As the weeks passed, tenants begged Lifieri to let them upstairs so they could retrieve hard drives packed with important data. Some companies were too shaken by the attacks to return.
Now, with the anniversary of 9/11 approaching, Lifieri makes sure to have battery-operated radios on hand, in addition to his trusty red phone.
Security teams routinely patrol 1177 Avenue of the Americas with bomb-sniffing dogs, and guards and tenants alike are trained to recognize suspicious behavior.
“Security has been stepped up quite a bit,” he said. “The industry is very well-prepared.” Not long after the attack on the World Trade Center, Lifieri established BOMA’s preparedness committee, which works closely with the Office of Emergency Management and disseminates security briefs to members. “I get information from Silverstein and security consultants,” he said.
Tenants receive notifications through a building-wide website, but for the most part, security training takes place behind the scenes. The staff at 1177 Avenue of the Americas meets regularly over breakfast to discuss the latest updates. “We do what-if games; drills for bomb scares and blackouts,” he said.

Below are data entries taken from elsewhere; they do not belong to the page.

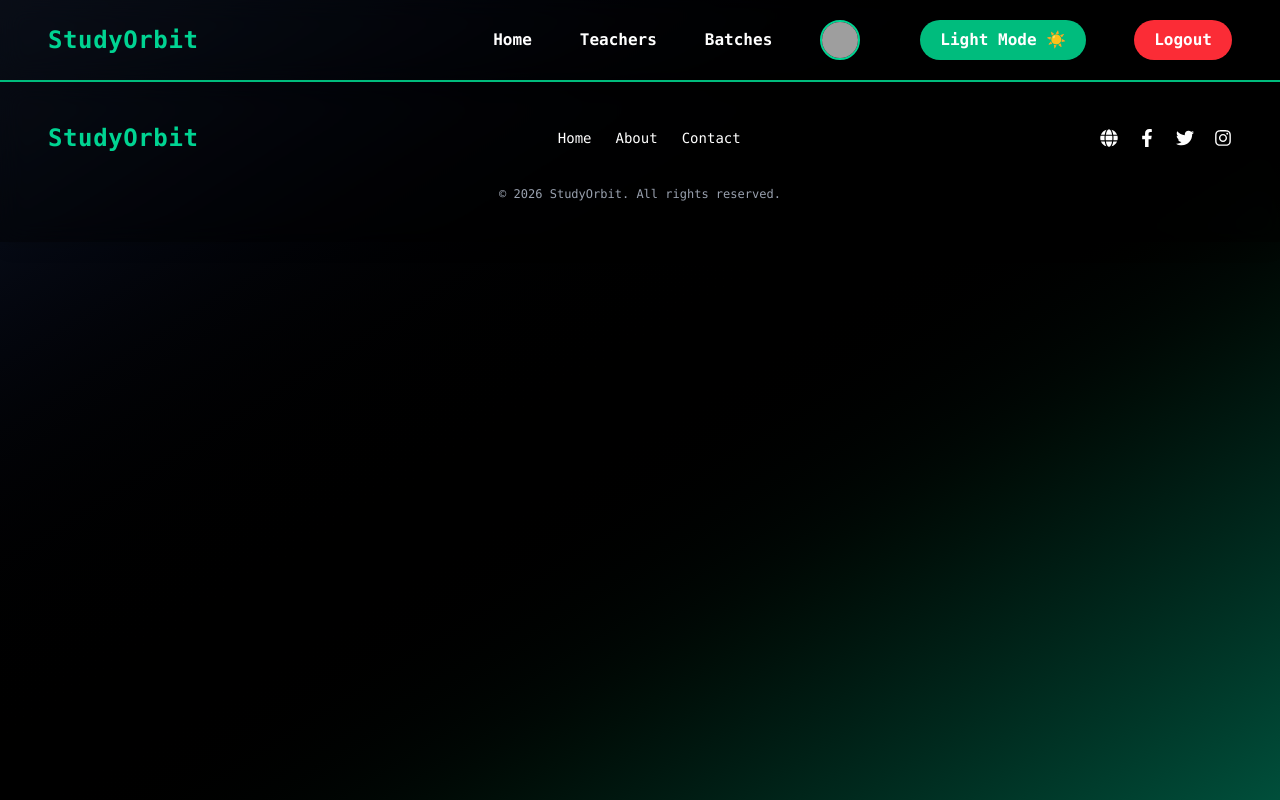
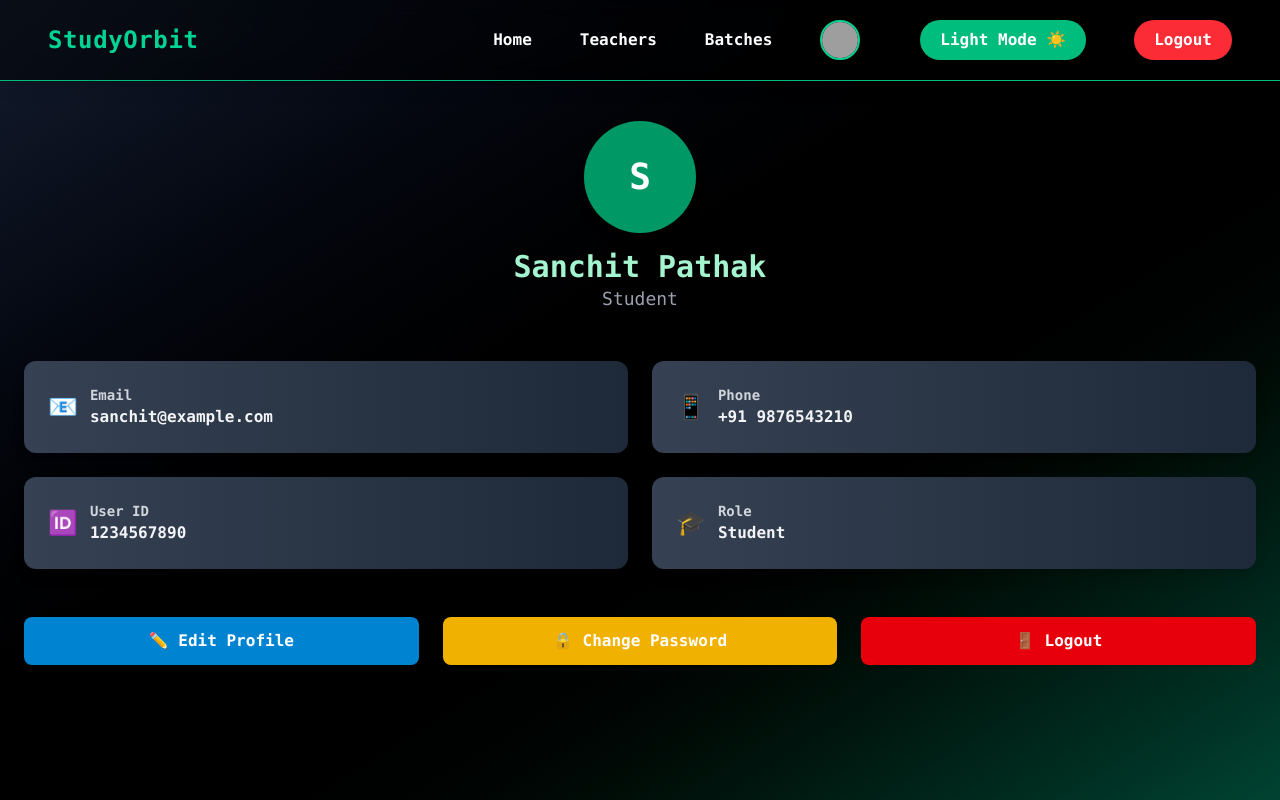
Before and after one commit to zenorbits/Study-Orbit, a React app in the folder Frontend/: page /admin/profile in a window 1280 px wide. Shown: the top 800 px of the page. Built offline with nearby package versions, Linux system fonts and the light colour scheme; no server answers; sample sign-in values are in the browser's storage; grey boxes are pictures that could not be loaded; the HTML template or start-up script is replaced by a standard one.

Commit message:
Profile page ui

```diff
--- a/Frontend/src/App.jsx
+++ b/Frontend/src/App.jsx
@@ -19,6 +19,7 @@
 import BrowseBatch from './student/batch(Student)/BrowseBatch';
 import Mybatches from './student/batch(Student)/Mybatches';
 import ManageTeacher from './admin/ManageTeacher';
+import ProfilePage from './components/ProfilePage';
 
 const App = () => {
   return (
@@ -38,6 +39,7 @@
           <Route path='createbatch' element={<TeacherBatchCreation />} />
           <Route path='managebatch' element={<ManageBatch />} />
           <Route path='batch' element={<AllTeacherBatch />} />
+          <Route path='profile' element={<ProfilePage />} />
         </Route>
         <Route path='/admin/*' element={<ProtectedRoutes allowedRoles={['admin']}><AdminPage /></ProtectedRoutes>}>
           <Route index element={<AdminMainBody />} />
@@ -46,12 +48,14 @@
           <Route path='createbatch' element={<TeacherBatchCreation />} />
           <Route path='batch' element={<AllTeacherBatch />} />
           <Route path='teachers' element={<ManageTeacher />} />
+          <Route path='profile' element={<ProfilePage />} />
         </Route>
         <Route path='/student/*' element={<ProtectedRoutes allowedRoles={['student']}><StudentPage /></ProtectedRoutes>}>
           <Route index element={<StudentMainBody />} />
           <Route path='join-batch' element={<BrowseBatch />} />
           <Route path='batches' element={<Mybatches />} />
           <Route path='batch' element={<AllTeacherBatch />} />
+          <Route path='profile' element={<ProfilePage />} />
         </Route>
       </Routes>
       <ToastContainer position="top-right" autoClose={2500} />
--- /dev/null
+++ b/Frontend/src/components/ProfilePage.jsx
@@ -0,0 +1,89 @@
+import React from "react";
+
+const ProfilePage = () => {
+  // Hardcoded user data for now
+  const user = {
+    _id: "1234567890",
+    username: "Sanchit Pathak",
+    email: "sanchit@example.com",
+    phone: "+91 9876543210",
+    role: "Student",
+  };
+
+  return (
+    <div className="min-h-screen py-10 px-6 bg-gradient-to-br from-white via-blue-100 to-blue-500 dark:from-gray-900 dark:via-black dark:to-emerald-900">
+      {/* Profile Header */}
+      <div className="flex flex-col items-center mb-12">
+        <div className="w-28 h-28 rounded-full bg-sky-600 dark:bg-emerald-600 flex items-center justify-center text-white text-4xl font-bold shadow-lg">
+          {user.username.charAt(0).toUpperCase()}
+        </div>
+        <h2 className="mt-4 text-3xl font-extrabold text-sky-900 dark:text-emerald-200">
+          {user.username}
+        </h2>
+        <p className="text-lg text-gray-700 dark:text-gray-400">{user.role}</p>
+      </div>
+
+      {/* Info Section */}
+      <div className="grid grid-cols-1 md:grid-cols-2 gap-6 mb-12">
+        {/* Email */}
+        <div className="p-6 rounded-xl bg-gradient-to-r from-sky-100 to-sky-200 dark:from-gray-700 dark:to-gray-800 shadow-lg active:scale-95 transition-transform cursor-pointer">
+          <div className="flex items-center space-x-3">
+            <span className="text-2xl">📧</span>
+            <div>
+              <p className="text-sm font-semibold text-gray-600 dark:text-gray-300">Email</p>
+              <p className="text-base font-bold text-gray-900 dark:text-gray-100">{user.email}</p>
+            </div>
+          </div>
+        </div>
+
+        {/* Phone */}
+        <div className="p-6 rounded-xl bg-gradient-to-r from-green-100 to-green-200 dark:from-gray-700 dark:to-gray-800 shadow-lg active:scale-95 transition-transform cursor-pointer">
+          <div className="flex items-center space-x-3">
+            <span className="text-2xl">📱</span>
+            <div>
+              <p className="text-sm font-semibold text-gray-600 dark:text-gray-300">Phone</p>
+              <p className="text-base font-bold text-gray-900 dark:text-gray-100">{user.phone}</p>
+            </div>
+          </div>
+        </div>
+
+        {/* User ID */}
+        <div className="p-6 rounded-xl bg-gradient-to-r from-purple-100 to-purple-200 dark:from-gray-700 dark:to-gray-800 shadow-lg active:scale-95 transition-transform cursor-pointer">
+          <div className="flex items-center space-x-3">
+            <span className="text-2xl">🆔</span>
+            <div>
+              <p className="text-sm font-semibold text-gray-600 dark:text-gray-300">User ID</p>
+              <p className="text-base font-bold text-gray-900 dark:text-gray-100">{user._id}</p>
+            </div>
+          </div>
+        </div>
+
+        {/* Role */}
+        <div className="p-6 rounded-xl bg-gradient-to-r from-yellow-100 to-yellow-200 dark:from-gray-700 dark:to-gray-800 shadow-lg active:scale-95 transition-transform cursor-pointer">
+          <div className="flex items-center space-x-3">
+            <span className="text-2xl">🎓</span>
+            <div>
+              <p className="text-sm font-semibold text-gray-600 dark:text-gray-300">Role</p>
+              <p className="text-base font-bold text-gray-900 dark:text-gray-100">{user.role}</p>
+            </div>
+          </div>
+        </div>
+      </div>
+
+      {/* Options */}
+      <div className="grid grid-cols-1 md:grid-cols-3 gap-6">
+        <button className="py-3 rounded-lg bg-sky-600 text-white font-semibold active:scale-95 transition shadow">
+          ✏️ Edit Profile
+        </button>
+        <button className="py-3 rounded-lg bg-yellow-500 text-white font-semibold active:scale-95 transition shadow">
+          🔒 Change Password
+        </button>
+        <button className="py-3 rounded-lg bg-red-600 text-white font-semibold active:scale-95 transition shadow">
+          🚪 Logout
+        </button>
+      </div>
+    </div>
+  );
+};
+
+export default ProfilePage;
```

And should an emergency the scale of 9/11 take place again, his chief engineer won’t have to sleep in the basement. “I have a set of keys in my desk,” Lifieri said.